The latest round of Digital Millennium Copyright Act (DMCA) withdrawals on Twitch was devastating for many streamers, young and old. Twitch streamers had to delete the entire VOD library (past broadcast recordings) and streaming clips to avoid receiving a wake-up call on their channel to use copyrighted material. If they received only three wake-up calls, Twitch would remove their channel from the platform permanently. So far, Twitch has experienced two waves of strikes (one in May 2020 and another in October 2020). Twitch now warns streamers another wave of DMCA strikes arrives.

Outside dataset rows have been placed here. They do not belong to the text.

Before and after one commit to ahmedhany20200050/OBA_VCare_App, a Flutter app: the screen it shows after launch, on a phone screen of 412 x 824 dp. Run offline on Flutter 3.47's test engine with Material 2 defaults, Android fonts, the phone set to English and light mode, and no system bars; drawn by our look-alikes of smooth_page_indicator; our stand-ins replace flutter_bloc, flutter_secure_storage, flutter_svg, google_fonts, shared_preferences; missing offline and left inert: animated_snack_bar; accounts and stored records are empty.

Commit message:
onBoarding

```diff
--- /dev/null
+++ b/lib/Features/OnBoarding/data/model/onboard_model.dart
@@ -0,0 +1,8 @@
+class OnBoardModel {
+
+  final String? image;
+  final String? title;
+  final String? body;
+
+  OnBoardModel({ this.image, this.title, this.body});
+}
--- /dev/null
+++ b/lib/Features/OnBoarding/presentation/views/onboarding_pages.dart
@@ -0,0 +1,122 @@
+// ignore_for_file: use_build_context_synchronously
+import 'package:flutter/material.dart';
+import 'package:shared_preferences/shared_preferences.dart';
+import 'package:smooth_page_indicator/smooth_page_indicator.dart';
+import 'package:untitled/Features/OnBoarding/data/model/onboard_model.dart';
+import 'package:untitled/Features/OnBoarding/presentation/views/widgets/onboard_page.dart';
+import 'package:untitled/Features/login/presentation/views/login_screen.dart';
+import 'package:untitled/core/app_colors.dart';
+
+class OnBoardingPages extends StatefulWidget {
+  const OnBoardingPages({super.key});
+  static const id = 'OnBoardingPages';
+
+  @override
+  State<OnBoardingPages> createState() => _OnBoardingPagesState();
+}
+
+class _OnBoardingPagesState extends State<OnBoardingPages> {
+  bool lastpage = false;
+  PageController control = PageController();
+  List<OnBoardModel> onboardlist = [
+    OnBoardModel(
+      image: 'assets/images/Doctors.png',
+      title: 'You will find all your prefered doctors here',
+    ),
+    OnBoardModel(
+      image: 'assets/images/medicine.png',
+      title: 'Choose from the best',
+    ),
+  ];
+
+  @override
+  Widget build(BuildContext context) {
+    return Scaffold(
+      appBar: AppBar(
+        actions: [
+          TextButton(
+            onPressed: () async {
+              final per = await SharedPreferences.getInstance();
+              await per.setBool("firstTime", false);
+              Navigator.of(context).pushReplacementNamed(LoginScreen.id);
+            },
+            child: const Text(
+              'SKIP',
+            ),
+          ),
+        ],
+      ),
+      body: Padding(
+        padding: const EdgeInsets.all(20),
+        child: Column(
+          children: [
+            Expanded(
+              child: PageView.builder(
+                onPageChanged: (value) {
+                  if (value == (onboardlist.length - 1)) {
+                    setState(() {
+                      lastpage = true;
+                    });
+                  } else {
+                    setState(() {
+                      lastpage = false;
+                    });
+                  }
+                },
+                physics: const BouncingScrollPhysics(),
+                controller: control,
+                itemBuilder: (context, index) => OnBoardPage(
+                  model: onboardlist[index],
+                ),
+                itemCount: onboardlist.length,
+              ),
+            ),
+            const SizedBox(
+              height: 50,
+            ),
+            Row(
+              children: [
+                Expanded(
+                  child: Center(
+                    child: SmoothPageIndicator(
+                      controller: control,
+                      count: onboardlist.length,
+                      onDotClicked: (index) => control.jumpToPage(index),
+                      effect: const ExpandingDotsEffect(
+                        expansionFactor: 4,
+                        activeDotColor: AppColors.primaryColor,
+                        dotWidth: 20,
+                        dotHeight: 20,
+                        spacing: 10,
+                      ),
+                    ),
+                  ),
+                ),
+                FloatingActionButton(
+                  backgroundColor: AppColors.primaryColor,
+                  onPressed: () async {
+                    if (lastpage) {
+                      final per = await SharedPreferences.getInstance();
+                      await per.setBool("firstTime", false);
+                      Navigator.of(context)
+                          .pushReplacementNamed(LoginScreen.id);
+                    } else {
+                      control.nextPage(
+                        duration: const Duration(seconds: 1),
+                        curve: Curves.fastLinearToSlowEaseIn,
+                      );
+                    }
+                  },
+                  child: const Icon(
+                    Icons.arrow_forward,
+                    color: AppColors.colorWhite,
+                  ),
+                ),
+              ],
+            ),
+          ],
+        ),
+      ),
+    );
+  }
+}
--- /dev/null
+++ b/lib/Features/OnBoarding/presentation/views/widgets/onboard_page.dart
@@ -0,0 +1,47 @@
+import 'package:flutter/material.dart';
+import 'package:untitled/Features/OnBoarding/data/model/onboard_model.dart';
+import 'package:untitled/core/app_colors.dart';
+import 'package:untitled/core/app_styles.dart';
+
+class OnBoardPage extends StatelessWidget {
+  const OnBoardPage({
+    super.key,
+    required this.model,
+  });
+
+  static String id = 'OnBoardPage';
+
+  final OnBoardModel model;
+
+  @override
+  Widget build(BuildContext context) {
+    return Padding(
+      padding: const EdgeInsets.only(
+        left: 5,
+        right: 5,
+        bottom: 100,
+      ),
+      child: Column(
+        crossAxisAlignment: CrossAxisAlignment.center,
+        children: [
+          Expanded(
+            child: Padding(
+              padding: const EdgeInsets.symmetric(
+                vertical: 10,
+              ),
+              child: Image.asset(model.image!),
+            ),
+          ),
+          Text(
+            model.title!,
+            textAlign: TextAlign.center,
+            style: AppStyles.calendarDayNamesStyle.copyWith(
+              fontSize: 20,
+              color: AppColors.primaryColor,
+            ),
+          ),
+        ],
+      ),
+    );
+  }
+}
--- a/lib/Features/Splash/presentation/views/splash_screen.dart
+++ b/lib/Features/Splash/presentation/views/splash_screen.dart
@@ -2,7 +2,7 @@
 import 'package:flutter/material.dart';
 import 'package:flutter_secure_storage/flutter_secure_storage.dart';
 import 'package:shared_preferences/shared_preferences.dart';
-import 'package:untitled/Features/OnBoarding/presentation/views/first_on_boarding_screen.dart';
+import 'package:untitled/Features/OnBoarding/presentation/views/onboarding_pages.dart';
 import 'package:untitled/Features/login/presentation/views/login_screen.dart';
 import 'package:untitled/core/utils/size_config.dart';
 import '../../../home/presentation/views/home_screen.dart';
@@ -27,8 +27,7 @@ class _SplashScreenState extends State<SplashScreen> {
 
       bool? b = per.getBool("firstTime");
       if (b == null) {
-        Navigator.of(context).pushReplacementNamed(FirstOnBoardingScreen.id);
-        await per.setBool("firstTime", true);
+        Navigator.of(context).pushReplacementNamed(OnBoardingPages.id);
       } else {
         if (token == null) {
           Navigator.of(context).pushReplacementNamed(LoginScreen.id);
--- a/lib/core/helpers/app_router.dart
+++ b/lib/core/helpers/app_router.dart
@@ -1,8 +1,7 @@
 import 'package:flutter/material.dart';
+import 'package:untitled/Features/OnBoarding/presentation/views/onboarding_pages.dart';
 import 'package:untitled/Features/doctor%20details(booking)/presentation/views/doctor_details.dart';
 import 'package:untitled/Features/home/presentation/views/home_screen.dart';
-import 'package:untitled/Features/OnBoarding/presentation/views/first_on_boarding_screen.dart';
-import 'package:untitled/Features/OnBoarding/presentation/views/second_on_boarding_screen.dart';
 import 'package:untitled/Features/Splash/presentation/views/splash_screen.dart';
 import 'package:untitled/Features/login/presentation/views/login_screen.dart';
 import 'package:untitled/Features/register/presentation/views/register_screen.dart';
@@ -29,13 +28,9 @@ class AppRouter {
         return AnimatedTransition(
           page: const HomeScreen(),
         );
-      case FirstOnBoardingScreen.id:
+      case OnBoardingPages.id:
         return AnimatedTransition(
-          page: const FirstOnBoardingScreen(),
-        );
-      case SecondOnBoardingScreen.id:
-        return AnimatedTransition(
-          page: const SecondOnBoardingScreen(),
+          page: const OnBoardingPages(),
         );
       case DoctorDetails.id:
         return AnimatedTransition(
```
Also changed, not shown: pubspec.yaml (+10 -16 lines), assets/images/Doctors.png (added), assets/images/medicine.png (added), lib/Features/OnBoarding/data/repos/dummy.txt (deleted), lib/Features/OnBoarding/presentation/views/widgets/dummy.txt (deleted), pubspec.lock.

In an email sent last Friday, Twitch warned that it had received more withdrawal notices from music publishers. Twitch seems to be trying to warn streamers ahead of time before sending attacks. In the past, the deletions were sudden for Twitch streamers, which caused a lot of panic and anxiety. However, a head up may not be good enough for most streamers. And, as might be expected, the Twitch community doesn’t seem happy with Twitch and its DMCA.
What did Twitch say to the DMCA warning?

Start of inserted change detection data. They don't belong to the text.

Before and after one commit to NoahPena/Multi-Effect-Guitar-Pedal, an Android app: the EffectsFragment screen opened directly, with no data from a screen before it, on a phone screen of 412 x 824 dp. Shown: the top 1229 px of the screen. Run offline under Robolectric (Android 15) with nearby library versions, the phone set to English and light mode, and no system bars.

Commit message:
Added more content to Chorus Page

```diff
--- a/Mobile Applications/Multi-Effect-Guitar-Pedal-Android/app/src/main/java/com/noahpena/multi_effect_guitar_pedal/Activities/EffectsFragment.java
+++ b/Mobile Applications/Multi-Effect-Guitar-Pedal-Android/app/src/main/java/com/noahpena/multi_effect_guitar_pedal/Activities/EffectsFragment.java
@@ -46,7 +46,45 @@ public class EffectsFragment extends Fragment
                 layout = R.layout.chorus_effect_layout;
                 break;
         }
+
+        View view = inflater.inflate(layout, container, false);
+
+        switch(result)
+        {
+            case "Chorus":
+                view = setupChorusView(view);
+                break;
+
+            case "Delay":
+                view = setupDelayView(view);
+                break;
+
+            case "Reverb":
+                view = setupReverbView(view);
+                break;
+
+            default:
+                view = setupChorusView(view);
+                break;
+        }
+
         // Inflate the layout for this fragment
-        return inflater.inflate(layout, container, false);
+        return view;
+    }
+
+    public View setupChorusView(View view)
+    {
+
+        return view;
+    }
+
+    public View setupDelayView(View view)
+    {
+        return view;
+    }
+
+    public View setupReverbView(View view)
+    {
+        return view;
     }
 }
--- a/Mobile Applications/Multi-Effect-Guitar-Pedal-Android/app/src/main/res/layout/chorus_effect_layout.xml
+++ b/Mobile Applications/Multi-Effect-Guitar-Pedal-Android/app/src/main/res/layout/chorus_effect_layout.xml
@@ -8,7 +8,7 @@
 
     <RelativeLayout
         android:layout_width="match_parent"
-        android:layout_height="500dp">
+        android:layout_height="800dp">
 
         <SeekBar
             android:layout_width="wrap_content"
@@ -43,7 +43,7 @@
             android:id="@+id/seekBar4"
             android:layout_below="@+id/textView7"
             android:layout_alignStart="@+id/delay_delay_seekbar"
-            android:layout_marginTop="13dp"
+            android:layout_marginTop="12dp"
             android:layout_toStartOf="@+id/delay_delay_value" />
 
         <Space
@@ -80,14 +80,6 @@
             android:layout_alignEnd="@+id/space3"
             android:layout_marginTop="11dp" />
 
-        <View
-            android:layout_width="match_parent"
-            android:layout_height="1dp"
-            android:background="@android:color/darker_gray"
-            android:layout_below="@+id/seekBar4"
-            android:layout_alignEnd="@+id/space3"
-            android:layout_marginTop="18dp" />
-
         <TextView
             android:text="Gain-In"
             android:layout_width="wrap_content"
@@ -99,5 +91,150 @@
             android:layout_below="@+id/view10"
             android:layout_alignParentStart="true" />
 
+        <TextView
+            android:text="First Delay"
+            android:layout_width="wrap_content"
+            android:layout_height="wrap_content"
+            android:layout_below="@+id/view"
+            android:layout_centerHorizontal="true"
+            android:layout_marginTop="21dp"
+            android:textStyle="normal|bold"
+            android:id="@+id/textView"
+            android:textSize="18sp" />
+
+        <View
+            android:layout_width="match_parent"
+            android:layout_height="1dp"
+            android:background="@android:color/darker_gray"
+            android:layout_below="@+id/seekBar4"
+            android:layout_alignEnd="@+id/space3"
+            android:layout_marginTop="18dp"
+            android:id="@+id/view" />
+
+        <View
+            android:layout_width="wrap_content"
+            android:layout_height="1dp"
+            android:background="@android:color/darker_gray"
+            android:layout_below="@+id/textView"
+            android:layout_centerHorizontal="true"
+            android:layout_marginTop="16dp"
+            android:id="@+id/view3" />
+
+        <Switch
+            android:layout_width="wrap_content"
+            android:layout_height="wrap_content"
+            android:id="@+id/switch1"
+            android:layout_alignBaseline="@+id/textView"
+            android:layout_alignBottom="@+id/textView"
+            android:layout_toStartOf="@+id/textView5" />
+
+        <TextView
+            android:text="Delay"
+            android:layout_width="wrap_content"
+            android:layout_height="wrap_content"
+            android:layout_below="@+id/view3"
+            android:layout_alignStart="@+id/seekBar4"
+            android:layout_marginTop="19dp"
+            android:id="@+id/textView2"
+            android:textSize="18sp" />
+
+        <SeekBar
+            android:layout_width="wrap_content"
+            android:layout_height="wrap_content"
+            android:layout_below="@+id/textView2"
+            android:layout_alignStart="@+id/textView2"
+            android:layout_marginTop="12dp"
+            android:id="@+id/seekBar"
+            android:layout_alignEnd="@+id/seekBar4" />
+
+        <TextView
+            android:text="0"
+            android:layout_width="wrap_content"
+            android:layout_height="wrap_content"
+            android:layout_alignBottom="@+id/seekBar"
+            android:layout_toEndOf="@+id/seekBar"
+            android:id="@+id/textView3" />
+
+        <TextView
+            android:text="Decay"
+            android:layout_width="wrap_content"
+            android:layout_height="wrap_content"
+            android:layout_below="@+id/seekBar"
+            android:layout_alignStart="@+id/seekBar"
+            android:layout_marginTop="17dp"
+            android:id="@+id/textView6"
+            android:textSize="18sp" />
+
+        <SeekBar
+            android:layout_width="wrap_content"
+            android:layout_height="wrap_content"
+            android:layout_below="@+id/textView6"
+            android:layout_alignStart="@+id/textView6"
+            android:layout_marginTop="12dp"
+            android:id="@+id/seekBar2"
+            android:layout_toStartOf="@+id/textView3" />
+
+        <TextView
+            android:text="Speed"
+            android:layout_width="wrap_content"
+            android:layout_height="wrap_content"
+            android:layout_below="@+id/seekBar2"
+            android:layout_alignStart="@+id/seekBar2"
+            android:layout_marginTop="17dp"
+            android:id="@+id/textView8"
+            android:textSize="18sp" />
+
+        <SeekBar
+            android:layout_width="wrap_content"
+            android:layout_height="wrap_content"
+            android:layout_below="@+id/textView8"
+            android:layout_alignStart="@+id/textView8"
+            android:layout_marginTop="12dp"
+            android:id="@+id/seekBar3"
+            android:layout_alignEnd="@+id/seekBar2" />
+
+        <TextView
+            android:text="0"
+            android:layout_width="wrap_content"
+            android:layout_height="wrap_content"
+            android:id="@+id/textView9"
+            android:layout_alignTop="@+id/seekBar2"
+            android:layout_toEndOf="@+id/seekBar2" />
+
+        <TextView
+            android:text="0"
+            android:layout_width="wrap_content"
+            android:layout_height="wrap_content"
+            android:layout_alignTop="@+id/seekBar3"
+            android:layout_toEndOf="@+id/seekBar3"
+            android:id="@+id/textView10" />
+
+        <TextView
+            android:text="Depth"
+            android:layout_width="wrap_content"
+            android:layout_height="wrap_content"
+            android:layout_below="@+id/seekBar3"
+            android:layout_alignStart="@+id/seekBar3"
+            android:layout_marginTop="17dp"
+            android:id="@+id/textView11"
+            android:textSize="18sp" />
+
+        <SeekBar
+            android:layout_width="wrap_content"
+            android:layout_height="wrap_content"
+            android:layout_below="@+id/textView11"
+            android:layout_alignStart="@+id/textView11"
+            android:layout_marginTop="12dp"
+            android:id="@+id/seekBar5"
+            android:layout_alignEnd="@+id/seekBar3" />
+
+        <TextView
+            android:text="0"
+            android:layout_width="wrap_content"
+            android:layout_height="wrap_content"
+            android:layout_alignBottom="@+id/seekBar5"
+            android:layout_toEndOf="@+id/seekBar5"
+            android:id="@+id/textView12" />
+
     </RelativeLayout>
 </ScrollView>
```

In the email Twitch sent to its streamers, the platform said, “We are committed to being more transparent with you about DMCA. We recently received a batch of DMCA withdrawal notifications with approximately 1,000 individual claims from music publishers. ”Twitch went on to say that he is“ actively ”talking to music labels to find a solution that we hope will work for both creators and to rights holders.However, Twitch recommended that streamers remove any marked content to include copyrighted material.
“For your remaining VODs, we recommend that you use the ‘Unpublish All’ feature and review any content for unauthorized music or any other copyrighted material,” Twitch wrote in the email.
Twitch needs to fix it now
Hopefully Twitch can find a solution with the music industry. Removals not only damage Twitch’s reputation, but they also damage streamers and their livelihoods. Streamers have already had to delete thousands of hours of content over the past year due to DMCA deletions, and that number will only continue to grow. Twitch needs to find a solution now to save any respect its creators have for the platform. Still, unfortunately it doesn’t look like Twitch will be making a deal with the music industry anytime soon.